Here are the agenda for the Albany Planning and Zoning Commission meeting at 6:30 p.m. Oct. 30 at City Hall, 1000 San Pablo Ave.:

Planning & Zoning Commission Meeting – Rescheduled from 10/23/2013
Date: 10/30/2013 6:30 PM – 11:00 PM
Location: Albany City Hall – Council Chambers
1000 San Pablo Avenue
Albany, California 94706
Add to my Outlook Calendar

Planning & Zoning Commission Meeting: Wednesday, October 30, 2013, 6:30PM, Albany City Hall – Council Chambers, 1000 San Pablo Avenue, Albany, CA.

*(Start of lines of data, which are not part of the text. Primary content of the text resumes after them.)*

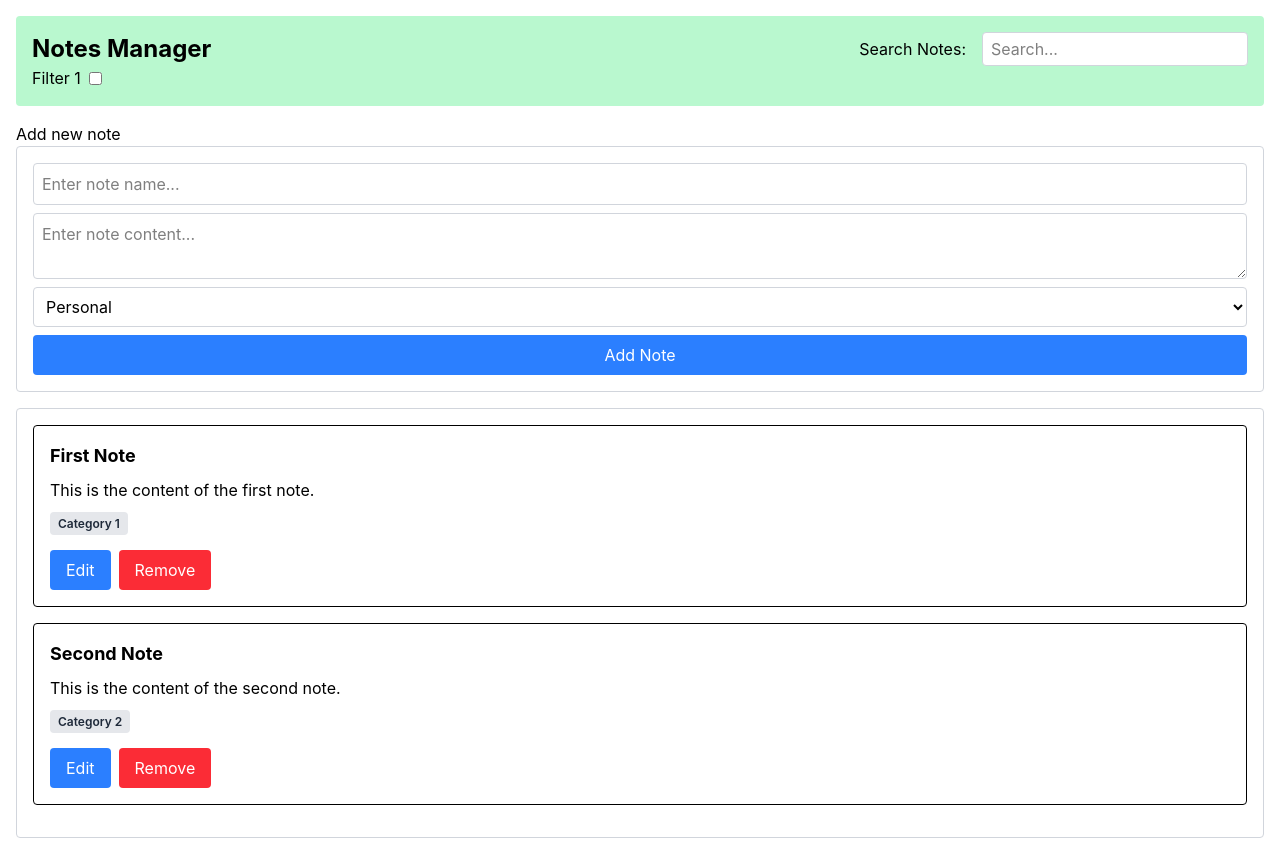
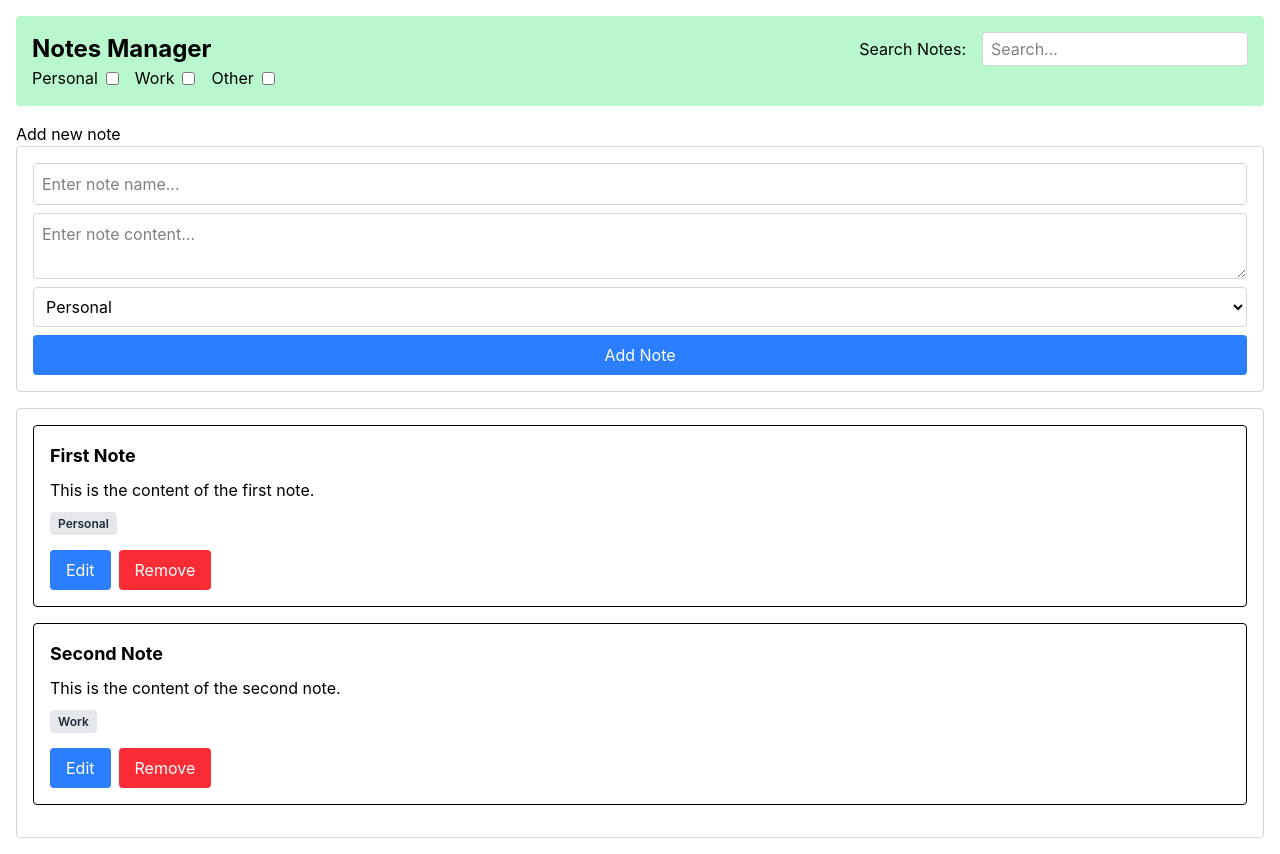
Before and after one commit to yevhenii-sokolvak/mentoring_js_tasks, a React (Vite) app in the folder reactjs/notes-manager/: page / in a window 1280 px wide. Built offline with nearby package versions, Linux system fonts and the light colour scheme.

Commit message:
feat: reactjs notes manager. added filter functionality

```diff
--- a/reactjs/notes-manager/components/FilterPanel.jsx
+++ b/reactjs/notes-manager/components/FilterPanel.jsx
@@ -1,10 +1,19 @@
-function FilterPanel() {
+import { CATEGORIES } from '../src/constants/CONSTANTS';
+
+function FilterPanel({onFilter}) {
+
+
     return(
         <div>
-            <label className="inline-flex items-center gap-2">
-                Filter 1
-                <input type="checkbox" id="filter1" name="filter1" value="Filter 1" />
-            </label>
+            {CATEGORIES.map((category) => (
+                <label
+                    className="inline-flex items-center gap-2 mr-4"
+                    key={category.replace(/\s+/g, "_").toLowerCase()}
+                >
+                    {category}
+                    <input type="checkbox" name="category" value={category} onChange={() => onFilter(category)} />
+                </label>
+            ))}
         </div>
     )
 }
--- a/reactjs/notes-manager/components/Header.jsx
+++ b/reactjs/notes-manager/components/Header.jsx
@@ -1,6 +1,6 @@
 import FilterPanel from './FilterPanel'
 
-function Header({ onSearch }) {
+function Header({ onSearch, onFilter }) {
     return(
         <header className="flex flex-col mb-4 bg-green-200 p-4 rounded">
             <div className="flex flex-col justify-between items-center gap-2 md:flex-row">
@@ -16,7 +16,7 @@ function Header({ onSearch }) {
                         placeholder="Search..." />
                 </label>
             </div>
-            <FilterPanel />
+            <FilterPanel onFilter={onFilter} />
         </header>
     )
 }
--- a/reactjs/notes-manager/components/NoteCard.jsx
+++ b/reactjs/notes-manager/components/NoteCard.jsx
@@ -1,4 +1,5 @@
 import {useState} from 'react';
+import { CATEGORIES } from '../src/constants/CONSTANTS';
 
 function NoteCard({ note, onDeleteNote, onEditNote }) {
     const [isEditing, setIsEditing] = useState(false);
@@ -50,9 +51,11 @@ function NoteCard({ note, onDeleteNote, onEditNote }) {
                         className="bg-gray-200 text-gray-800 text-xs font-semibold px-2 py-1 rounded"
                         onChange={(e) => onEditNote(note.id, { ...note, category: e.target.value })}
                     >
-                        <option value="personal">Personal</option>
-                        <option value="work">Work</option>
-                        <option value="other">Other</option>
+                        {CATEGORIES.map((category) => (
+                            <option key={category} value={category}>
+                                {category}
+                            </option>
+                        ))}
                     </select>
                 </div>
             ) : (
--- a/reactjs/notes-manager/components/NoteForm.jsx
+++ b/reactjs/notes-manager/components/NoteForm.jsx
@@ -1,4 +1,5 @@
 import { useState } from 'react';
+import { CATEGORIES } from '../src/constants/CONSTANTS';
 
 function NoteForm({ onAddNote }) {
     const [newTitle, setNewTitle] = useState('');
@@ -41,9 +42,11 @@ function NoteForm({ onAddNote }) {
                     value={newCategory}
                     onChange={(e) => setNewCategory(e.target.value)}
                 >
-                    <option value="personal">Personal</option>
-                    <option value="work">Work</option>
-                    <option value="other">Other</option>
+                    {CATEGORIES.map((category) => (
+                        <option key={category} value={category}>
+                            {category}
+                        </option>
+                    ))}
                 </select>
                 <button type="submit" className="bg-blue-500 text-white p-2 rounded hover:bg-blue-600 cursor-pointer">
                     Add Note
--- a/reactjs/notes-manager/src/App.jsx
+++ b/reactjs/notes-manager/src/App.jsx
@@ -10,16 +10,17 @@ function App() {
       id: crypto.randomUUID(),
       title: 'First Note',
       content: 'This is the content of the first note.',
-      category: 'Category 1',
+      category: 'Personal',
     },
     {
       id: crypto.randomUUID(),
       title: 'Second Note',
       content: 'This is the content of the second note.',
-      category: 'Category 2',
+      category: 'Work',
     },
   ]);
   const [searchTerm, setSearchTerm] = useState("");
+  const [filterCategory, setFilterCategory] = useState([]);
 
   const handleAddNote = (newNote) => {
     setNotes((prevNotes) => [...prevNotes, newNote]);
@@ -37,13 +38,31 @@ function App() {
     setSearchTerm(searchTerm);
   }
 
-  const filteredNotes = notes.filter((note) =>
-    note.title.toLowerCase().includes(searchTerm.toLowerCase())
-  );
+  const handleFilter = (category) => {
+    setFilterCategory((prevCategories) => {
+      if (prevCategories.includes(category)) {
+        return prevCategories.filter((item) => item !== category);
+      }
+
+      return [...prevCategories, category];
+    });
+  };
+
+  const filteredNotes = notes.filter((note) => {
+    const matchesSearch = note.title
+      .toLowerCase()
+      .includes(searchTerm.toLowerCase());
+
+    const matchesCategory =
+      filterCategory.length === 0 ||
+      filterCategory.includes(note.category);
+
+    return matchesSearch && matchesCategory;
+  });
 
   return (
     <div className="container mx-auto p-4">
-      <Header onSearch={handleSearch} />
+      <Header onSearch={handleSearch} onFilter={handleFilter} />
       <NotesManager notes={filteredNotes} onAddNote={handleAddNote} onDeleteNote={handleDeleteNote} onEditNote={handleEditNote} />
     </div>
   )
--- /dev/null
+++ b/reactjs/notes-manager/src/constants/CONSTANTS.js
@@ -0,0 +1,5 @@
+export const CATEGORIES = [
+    'Personal',
+    'Work',
+    'Other'
+]
```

This meeting includes discussion of UC Village Mixed Use Development Project, Conditional Use Permit for after school program at 1109-1111 Washington, Study Session for new home at 850 Hillside, Study Session for 2nd story addition at 1501 Visalia, Design Review & Conditional Use Permit for two-story addition at 1008 Ordway, and status report on Public Works Service Center at 540 Cleveland and Resolution of Intention to amend Planning & Zoning Code related to fully animated signs.